= 2 .7 k P a )
C o m p e n s a te d M e ta b o lic
a c id o s is ( p C O 2 = 2 .7 k P a )

14
7 .2

7 .3

7 .4

pH

7 .5

7 .6

7 .7

58

Principles of Acid-base
balance interpretation
18 yr. old male

pH

7.1

Drink driving

pCO2

8.0 kPa

RTA & unconscious

pO2

10.7 kPa

Multiple injuries,

HCO3-

18

BE

- 10 mM

shock, rib fractures

Crushed legs
59

Principles of Acid-base
balance interpretation
5 0 1 M e t a b o lic a c id o s is
40
30
N

20

N e w b lo o d
lin e

HCO

C o n c e n t r a t io n ( m M )

2 R e s p ir a to r y d e p r e s s io n

10

20
2 .6 6

40
5 .3

P C O

60
8
2

80
1 0 .7

100
1 4 .4

m m H g
kP a

60

Principles of Acid-base
balance interpretation
45 yr. old female

pH

7.65

Post bowel surgery

pCO2

4.0 kPa

IPP ventilation

pO2

11.6 kPa

Naso-gastric suction

HCO3-

32

BE

10 mM

61

50

1 L o s s o f a c id
2 H y p e r v e n tila tio n

40

N e w b lo o d
lin e

30
N

20

H C O

C o n c e n t r a t io n ( m M )

Principles of Acid-base
balance interpretation

10

20
2 .6 6

40
5 .3

P C O

60
8
2

80
1 0 .7

100
1 4 .4

m m H g
kP a

62

Principles of Acid-base
balance interpretation
75 yr. old male

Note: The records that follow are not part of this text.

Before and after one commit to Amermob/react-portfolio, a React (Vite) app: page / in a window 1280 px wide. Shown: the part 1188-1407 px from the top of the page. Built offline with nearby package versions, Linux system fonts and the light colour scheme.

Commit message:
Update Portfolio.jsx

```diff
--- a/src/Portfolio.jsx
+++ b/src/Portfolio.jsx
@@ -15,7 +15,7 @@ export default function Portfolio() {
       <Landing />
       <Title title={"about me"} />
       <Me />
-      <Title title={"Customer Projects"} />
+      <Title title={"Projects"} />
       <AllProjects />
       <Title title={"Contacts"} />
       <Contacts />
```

pH

7.35

Smoker 30+ many yr.

pCO2

7.9 kPa

Severe COAD

pO2

8.0 kPa

Frequent

HCO3-

35

BE

8 mM

hospitalization with
acute exacerbation

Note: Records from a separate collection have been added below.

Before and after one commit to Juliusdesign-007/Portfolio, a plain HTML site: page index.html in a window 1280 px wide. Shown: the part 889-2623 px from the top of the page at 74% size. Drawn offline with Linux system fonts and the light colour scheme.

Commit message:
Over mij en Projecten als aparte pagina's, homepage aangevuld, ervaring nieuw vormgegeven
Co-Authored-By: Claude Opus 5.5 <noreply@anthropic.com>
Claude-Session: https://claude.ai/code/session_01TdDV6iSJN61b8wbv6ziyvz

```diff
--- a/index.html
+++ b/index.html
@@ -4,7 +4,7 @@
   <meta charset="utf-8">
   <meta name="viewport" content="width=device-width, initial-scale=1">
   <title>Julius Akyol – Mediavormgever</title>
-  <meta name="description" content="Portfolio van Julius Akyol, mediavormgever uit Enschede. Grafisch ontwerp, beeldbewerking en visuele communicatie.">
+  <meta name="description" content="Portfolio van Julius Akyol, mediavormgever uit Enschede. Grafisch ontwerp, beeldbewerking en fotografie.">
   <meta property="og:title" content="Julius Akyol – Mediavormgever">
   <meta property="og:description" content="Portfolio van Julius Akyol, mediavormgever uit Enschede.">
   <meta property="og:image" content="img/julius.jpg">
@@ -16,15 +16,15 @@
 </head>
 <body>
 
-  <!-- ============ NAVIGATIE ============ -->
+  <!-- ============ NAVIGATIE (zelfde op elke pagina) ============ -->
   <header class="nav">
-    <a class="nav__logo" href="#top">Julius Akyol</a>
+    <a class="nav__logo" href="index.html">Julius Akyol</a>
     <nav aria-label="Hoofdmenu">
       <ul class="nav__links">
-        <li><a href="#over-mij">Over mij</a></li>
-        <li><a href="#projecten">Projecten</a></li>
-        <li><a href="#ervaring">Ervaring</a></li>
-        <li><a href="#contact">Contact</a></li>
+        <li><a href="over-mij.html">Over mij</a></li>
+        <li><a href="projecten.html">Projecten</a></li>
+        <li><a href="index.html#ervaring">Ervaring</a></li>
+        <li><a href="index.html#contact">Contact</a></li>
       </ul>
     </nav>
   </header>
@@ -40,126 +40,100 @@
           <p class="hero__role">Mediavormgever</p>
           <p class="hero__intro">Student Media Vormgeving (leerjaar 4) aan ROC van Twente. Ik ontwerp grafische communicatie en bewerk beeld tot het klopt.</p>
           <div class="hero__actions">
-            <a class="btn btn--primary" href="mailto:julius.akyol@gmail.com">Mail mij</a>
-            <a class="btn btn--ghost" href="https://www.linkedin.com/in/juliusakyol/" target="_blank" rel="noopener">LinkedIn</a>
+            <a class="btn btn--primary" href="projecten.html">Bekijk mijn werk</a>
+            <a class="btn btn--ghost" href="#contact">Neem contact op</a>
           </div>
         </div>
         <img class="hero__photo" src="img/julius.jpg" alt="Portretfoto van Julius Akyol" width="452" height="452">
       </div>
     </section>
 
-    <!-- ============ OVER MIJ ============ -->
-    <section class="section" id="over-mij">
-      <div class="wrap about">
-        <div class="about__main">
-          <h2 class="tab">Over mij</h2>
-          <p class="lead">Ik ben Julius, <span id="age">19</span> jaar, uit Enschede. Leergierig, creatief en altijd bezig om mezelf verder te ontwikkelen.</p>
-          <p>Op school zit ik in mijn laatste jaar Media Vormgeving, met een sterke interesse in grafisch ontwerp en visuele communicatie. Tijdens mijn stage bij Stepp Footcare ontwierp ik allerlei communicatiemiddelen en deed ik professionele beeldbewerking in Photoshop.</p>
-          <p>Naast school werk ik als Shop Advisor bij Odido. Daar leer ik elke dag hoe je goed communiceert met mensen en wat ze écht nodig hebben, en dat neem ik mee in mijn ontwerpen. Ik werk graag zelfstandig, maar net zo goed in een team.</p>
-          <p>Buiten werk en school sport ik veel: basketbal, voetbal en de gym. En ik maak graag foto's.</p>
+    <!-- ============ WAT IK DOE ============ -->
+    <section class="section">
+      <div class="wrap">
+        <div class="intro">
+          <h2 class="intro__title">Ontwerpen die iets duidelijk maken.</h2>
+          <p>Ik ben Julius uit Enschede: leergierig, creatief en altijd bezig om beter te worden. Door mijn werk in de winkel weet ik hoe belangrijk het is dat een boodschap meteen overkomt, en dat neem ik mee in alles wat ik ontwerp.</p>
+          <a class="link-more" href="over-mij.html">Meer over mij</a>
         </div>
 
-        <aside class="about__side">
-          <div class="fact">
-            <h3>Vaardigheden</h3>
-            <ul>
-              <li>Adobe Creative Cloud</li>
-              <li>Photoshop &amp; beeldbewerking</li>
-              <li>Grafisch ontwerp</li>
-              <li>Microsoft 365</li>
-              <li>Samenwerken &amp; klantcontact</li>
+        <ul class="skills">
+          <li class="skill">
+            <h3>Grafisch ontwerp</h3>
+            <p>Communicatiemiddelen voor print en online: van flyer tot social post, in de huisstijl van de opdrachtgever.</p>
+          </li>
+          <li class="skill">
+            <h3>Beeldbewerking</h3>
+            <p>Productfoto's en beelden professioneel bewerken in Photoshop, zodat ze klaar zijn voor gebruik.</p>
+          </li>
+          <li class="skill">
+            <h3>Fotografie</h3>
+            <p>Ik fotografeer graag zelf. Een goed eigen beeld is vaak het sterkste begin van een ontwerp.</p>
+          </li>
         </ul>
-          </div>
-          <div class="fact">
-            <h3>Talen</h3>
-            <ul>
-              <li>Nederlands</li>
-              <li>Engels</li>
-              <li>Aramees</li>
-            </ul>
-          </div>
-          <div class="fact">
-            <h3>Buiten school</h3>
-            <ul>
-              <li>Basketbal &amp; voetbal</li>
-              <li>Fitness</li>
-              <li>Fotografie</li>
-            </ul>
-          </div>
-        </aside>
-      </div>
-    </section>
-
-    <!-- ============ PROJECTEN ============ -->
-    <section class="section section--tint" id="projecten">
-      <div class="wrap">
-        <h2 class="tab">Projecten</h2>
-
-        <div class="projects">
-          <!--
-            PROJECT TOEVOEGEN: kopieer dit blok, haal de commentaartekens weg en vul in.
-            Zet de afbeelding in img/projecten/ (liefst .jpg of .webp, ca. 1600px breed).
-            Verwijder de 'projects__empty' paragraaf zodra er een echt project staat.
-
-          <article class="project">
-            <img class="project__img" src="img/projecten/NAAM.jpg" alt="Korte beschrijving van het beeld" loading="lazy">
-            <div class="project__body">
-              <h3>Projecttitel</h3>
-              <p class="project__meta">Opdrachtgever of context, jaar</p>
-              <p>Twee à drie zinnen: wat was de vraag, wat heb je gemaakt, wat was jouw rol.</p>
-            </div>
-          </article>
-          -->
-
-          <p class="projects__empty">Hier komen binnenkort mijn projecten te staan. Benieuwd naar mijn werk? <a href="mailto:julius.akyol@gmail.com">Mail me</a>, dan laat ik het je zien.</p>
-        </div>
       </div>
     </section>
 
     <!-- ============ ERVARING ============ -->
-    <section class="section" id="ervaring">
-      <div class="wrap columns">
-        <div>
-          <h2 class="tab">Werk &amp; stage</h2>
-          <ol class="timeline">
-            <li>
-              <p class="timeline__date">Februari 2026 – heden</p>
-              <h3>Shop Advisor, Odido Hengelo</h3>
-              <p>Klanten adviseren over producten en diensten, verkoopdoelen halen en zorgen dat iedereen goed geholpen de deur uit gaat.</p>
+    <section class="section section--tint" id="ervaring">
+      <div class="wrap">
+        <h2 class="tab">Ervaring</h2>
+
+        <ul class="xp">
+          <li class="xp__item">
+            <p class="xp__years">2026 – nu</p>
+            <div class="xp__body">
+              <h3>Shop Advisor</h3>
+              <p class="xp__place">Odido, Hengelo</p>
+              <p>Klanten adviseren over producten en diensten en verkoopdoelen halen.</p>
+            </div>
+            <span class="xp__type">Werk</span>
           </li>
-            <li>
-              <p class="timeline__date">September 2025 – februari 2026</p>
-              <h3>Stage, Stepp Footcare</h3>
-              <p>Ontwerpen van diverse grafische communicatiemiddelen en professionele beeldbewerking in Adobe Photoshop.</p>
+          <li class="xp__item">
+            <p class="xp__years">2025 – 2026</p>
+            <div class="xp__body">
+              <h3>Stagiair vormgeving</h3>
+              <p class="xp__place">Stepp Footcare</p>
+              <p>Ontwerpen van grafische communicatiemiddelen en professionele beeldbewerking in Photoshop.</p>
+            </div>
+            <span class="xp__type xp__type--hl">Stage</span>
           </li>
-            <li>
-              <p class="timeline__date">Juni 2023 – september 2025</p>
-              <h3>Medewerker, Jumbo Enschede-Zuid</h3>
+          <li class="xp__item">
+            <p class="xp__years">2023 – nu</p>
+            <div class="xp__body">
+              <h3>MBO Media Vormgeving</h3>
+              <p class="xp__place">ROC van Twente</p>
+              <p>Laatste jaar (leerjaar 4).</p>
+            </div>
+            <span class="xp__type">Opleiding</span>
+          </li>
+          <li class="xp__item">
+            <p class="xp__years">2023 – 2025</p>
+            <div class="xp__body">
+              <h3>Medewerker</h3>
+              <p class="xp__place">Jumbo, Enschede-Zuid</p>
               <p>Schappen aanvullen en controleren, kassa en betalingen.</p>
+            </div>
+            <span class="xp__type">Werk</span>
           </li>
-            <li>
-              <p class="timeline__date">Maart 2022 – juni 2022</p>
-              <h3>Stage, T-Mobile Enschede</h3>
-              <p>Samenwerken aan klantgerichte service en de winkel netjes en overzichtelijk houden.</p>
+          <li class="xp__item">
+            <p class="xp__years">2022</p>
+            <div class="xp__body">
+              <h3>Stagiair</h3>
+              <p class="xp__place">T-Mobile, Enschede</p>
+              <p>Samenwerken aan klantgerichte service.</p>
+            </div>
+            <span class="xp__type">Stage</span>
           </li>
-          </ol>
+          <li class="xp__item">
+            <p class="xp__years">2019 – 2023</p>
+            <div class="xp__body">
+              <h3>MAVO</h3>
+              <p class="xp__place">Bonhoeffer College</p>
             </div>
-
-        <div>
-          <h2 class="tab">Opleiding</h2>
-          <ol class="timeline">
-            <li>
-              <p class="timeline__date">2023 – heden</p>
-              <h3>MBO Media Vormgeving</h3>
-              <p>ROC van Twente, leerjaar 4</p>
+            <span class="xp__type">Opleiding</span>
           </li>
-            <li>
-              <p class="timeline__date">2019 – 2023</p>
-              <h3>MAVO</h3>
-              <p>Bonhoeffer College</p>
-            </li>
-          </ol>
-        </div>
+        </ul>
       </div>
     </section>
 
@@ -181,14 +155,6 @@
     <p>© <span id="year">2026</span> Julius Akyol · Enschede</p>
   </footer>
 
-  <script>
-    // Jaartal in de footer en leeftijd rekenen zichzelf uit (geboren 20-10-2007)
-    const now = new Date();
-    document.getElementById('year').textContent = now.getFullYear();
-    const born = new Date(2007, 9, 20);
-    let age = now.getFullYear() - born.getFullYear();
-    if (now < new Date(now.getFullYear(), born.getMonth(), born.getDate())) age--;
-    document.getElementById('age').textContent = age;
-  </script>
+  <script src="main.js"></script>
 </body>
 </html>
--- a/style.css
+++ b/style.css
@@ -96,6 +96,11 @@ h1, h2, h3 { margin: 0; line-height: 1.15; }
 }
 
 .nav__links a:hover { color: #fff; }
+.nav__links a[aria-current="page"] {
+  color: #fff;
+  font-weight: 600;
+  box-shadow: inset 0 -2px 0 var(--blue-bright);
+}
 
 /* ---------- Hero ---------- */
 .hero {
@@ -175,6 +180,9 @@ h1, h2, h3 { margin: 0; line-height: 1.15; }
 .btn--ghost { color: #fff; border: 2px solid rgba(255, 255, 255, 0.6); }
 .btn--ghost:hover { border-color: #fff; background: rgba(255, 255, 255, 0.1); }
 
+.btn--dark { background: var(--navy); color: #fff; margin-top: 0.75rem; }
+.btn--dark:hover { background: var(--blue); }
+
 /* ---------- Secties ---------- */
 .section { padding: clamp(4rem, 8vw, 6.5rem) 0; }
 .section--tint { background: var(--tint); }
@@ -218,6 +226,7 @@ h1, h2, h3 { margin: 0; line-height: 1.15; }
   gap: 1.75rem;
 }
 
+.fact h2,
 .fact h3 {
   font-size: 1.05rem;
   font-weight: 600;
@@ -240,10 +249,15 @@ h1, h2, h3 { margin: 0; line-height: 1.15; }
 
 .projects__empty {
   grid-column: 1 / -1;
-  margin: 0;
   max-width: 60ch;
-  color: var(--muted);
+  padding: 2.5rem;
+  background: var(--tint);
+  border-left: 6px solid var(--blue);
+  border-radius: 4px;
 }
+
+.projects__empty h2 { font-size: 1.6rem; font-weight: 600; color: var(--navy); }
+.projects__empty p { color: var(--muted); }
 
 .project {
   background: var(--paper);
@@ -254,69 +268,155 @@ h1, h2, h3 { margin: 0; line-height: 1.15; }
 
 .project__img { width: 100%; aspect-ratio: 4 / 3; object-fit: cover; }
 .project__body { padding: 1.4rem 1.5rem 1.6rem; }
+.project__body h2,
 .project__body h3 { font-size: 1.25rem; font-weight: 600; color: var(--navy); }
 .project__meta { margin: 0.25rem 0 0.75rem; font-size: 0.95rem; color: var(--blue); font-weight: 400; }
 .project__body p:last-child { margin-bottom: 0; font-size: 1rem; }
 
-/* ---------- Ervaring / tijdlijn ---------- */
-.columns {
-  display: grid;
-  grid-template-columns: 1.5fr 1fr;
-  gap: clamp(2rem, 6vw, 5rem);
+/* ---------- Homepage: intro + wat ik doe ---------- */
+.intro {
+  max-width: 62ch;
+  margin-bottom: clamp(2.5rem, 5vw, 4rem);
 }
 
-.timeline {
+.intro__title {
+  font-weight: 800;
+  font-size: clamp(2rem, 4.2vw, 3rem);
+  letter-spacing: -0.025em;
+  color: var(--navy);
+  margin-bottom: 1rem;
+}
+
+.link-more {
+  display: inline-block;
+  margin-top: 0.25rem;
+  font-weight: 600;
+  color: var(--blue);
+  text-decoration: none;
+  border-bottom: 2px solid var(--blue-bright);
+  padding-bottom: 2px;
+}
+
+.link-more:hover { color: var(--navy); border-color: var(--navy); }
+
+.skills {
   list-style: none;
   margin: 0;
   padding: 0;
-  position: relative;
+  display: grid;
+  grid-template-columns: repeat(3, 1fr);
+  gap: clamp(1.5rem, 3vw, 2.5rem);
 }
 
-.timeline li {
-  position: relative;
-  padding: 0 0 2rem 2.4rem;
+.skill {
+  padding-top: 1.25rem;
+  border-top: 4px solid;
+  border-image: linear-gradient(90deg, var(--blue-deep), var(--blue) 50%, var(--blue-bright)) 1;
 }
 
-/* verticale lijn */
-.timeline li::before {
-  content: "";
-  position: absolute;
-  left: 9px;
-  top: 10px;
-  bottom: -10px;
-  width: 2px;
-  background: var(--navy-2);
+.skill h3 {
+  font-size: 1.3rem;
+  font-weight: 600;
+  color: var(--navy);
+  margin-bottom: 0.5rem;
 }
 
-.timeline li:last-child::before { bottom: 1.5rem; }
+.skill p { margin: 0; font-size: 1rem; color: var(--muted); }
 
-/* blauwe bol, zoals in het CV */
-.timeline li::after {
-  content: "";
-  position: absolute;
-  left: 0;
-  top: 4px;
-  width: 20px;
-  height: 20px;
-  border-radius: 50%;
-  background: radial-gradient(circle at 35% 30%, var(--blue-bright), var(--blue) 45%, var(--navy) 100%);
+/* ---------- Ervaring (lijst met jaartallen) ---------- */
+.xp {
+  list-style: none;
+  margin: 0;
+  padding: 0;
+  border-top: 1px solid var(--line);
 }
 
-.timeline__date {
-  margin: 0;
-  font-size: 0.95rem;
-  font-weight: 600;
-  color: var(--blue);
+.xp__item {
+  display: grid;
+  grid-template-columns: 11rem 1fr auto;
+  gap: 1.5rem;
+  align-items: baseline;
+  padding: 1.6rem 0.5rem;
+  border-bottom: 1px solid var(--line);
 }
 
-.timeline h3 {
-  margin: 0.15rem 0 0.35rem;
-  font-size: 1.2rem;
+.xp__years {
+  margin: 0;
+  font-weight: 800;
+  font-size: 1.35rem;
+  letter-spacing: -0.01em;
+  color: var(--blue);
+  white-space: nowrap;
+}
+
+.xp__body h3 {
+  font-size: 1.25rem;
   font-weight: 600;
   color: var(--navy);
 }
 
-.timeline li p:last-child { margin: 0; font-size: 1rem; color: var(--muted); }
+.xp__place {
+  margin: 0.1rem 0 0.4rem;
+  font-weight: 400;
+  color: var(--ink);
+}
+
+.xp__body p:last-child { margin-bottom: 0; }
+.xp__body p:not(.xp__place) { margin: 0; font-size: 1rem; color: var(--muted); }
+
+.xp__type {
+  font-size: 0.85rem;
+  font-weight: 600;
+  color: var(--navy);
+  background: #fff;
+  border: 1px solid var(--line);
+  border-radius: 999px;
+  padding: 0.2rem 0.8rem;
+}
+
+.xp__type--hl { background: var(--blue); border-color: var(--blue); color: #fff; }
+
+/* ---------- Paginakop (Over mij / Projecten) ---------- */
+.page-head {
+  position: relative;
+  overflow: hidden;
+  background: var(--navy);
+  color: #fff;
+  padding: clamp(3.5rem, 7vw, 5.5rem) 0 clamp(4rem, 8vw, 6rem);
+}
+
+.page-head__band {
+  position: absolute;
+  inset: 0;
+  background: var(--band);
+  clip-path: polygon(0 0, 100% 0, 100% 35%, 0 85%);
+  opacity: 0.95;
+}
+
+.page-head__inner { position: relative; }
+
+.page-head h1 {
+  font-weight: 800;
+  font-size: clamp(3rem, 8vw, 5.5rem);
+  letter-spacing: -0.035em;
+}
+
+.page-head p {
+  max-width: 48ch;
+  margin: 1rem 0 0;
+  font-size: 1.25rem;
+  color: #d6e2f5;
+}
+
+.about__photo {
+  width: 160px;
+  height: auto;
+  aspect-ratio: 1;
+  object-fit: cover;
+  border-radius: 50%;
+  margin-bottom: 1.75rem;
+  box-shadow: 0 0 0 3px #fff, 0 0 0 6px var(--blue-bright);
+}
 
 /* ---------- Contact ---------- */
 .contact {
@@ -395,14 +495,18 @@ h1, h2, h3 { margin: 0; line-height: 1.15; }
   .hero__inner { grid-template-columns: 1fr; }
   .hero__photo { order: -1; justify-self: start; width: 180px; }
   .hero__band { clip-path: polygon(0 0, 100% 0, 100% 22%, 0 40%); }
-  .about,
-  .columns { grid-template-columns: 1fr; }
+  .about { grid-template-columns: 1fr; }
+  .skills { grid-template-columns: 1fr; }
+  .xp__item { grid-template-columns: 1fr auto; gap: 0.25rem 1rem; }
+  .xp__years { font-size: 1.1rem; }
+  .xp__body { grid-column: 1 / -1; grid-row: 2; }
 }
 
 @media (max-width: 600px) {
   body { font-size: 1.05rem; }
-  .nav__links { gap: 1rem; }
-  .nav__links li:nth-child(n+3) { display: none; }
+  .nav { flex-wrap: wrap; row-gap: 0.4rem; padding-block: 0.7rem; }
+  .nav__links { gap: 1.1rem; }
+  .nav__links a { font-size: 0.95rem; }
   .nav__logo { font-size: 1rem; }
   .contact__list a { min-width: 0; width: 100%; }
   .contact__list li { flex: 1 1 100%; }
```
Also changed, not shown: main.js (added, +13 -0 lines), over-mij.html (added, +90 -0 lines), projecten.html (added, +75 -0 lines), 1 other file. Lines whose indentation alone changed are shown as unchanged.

63

Principles of Acid-base
balance interpretation
35 yr. old male

pH

7.35

Fit athlete

pCO2

3.8 kPa

Astronomer

pO2

11.5 kPa

Relocated to site

HCO3-

18

BE

- 5 mM

observatory 10,000 ft

Blood gases at 1 mth


64

The End

65